Web page edit records:
=== Section Start ===

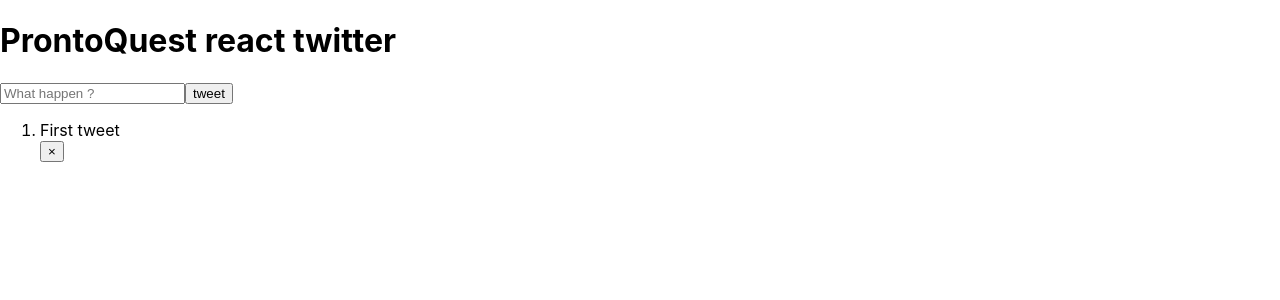
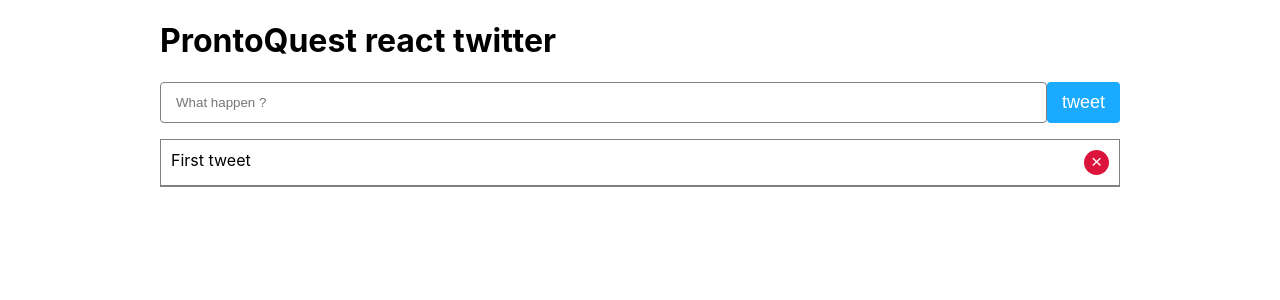
Before and after one commit to bazsup/prontoquest-react-twitter, a React (Create React App) app: page / in a window 1280 px wide. Shown: the top 300 px of the page. Built offline with nearby package versions, Linux system fonts and the light colour scheme.

Commit message:
:lipstick: add style for twitter in App.css
Signed-off-by: bazsup <supawit.ruen@mail.kmutt.ac.th>

```diff
--- a/src/App.css
+++ b/src/App.css
@@ -22,6 +22,69 @@
   color: #61dafb;
 }
 
+@media screen and (min-width: 960px) {
+  .container {
+    width: 960px;
+    margin: auto;
+  }
+
+}
+
+.tweet-form {
+  display: flex;
+  justify-content: space-between;
+}
+
+.form-control {
+  outline: 0;
+  flex: 1;
+  padding: 10px 15px;
+  border-radius: 4px;
+  border: 1px solid gray;
+}
+
+.form-control:focus {
+  border-color: #1aaaff;
+}
+
+button.button-tweet {
+  padding: 10px 15px;
+  border-radius: 4px;
+  border: none;
+  background-color: #1aaaff;
+  color: white;
+  font-size: 18px;
+  cursor: pointer;
+}
+
+button.button-tweet:hover {
+  background-color: #1277b3;
+}
+
+.tweet-list {
+  list-style-type: none;
+  padding: 0;
+  border: 1px solid gray;
+}
+
+.tweet-item {
+  border-bottom: 1px solid gray;
+  padding: 10px;
+  display: flex;
+  justify-content: space-between;
+}
+
+.remove-tweet {
+  background-color: crimson;
+  border-radius: 50%;
+  border: none;
+  color: white;
+  font-size: 1.2em;
+  cursor: pointer;
+  width: 25px;
+  height: 25px;
+}
+
 @keyframes App-logo-spin {
   from {
     transform: rotate(0deg);
```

=== Section End ===

What the task requires: Reproduce each line of the records exactly, and omit every picture.

Solution to this exercise:
Before and after one commit to bazsup/prontoquest-react-twitter, a React (Create React App) app: page / in a window 1280 px wide. Shown: the top 300 px of the page. Built offline with nearby package versions, Linux system fonts and the light colour scheme.

Commit message:
:lipstick: add style for twitter in App.css
Signed-off-by: bazsup <supawit.ruen@mail.kmutt.ac.th>

```diff
--- a/src/App.css
+++ b/src/App.css
@@ -22,6 +22,69 @@
   color: #61dafb;
 }
 
+@media screen and (min-width: 960px) {
+  .container {
+    width: 960px;
+    margin: auto;
+  }
+
+}
+
+.tweet-form {
+  display: flex;
+  justify-content: space-between;
+}
+
+.form-control {
+  outline: 0;
+  flex: 1;
+  padding: 10px 15px;
+  border-radius: 4px;
+  border: 1px solid gray;
+}
+
+.form-control:focus {
+  border-color: #1aaaff;
+}
+
+button.button-tweet {
+  padding: 10px 15px;
+  border-radius: 4px;
+  border: none;
+  background-color: #1aaaff;
+  color: white;
+  font-size: 18px;
+  cursor: pointer;
+}
+
+button.button-tweet:hover {
+  background-color: #1277b3;
+}
+
+.tweet-list {
+  list-style-type: none;
+  padding: 0;
+  border: 1px solid gray;
+}
+
+.tweet-item {
+  border-bottom: 1px solid gray;
+  padding: 10px;
+  display: flex;
+  justify-content: space-between;
+}
+
+.remove-tweet {
+  background-color: crimson;
+  border-radius: 50%;
+  border: none;
+  color: white;
+  font-size: 1.2em;
+  cursor: pointer;
+  width: 25px;
+  height: 25px;
+}
+
 @keyframes App-logo-spin {
   from {
     transform: rotate(0deg);
```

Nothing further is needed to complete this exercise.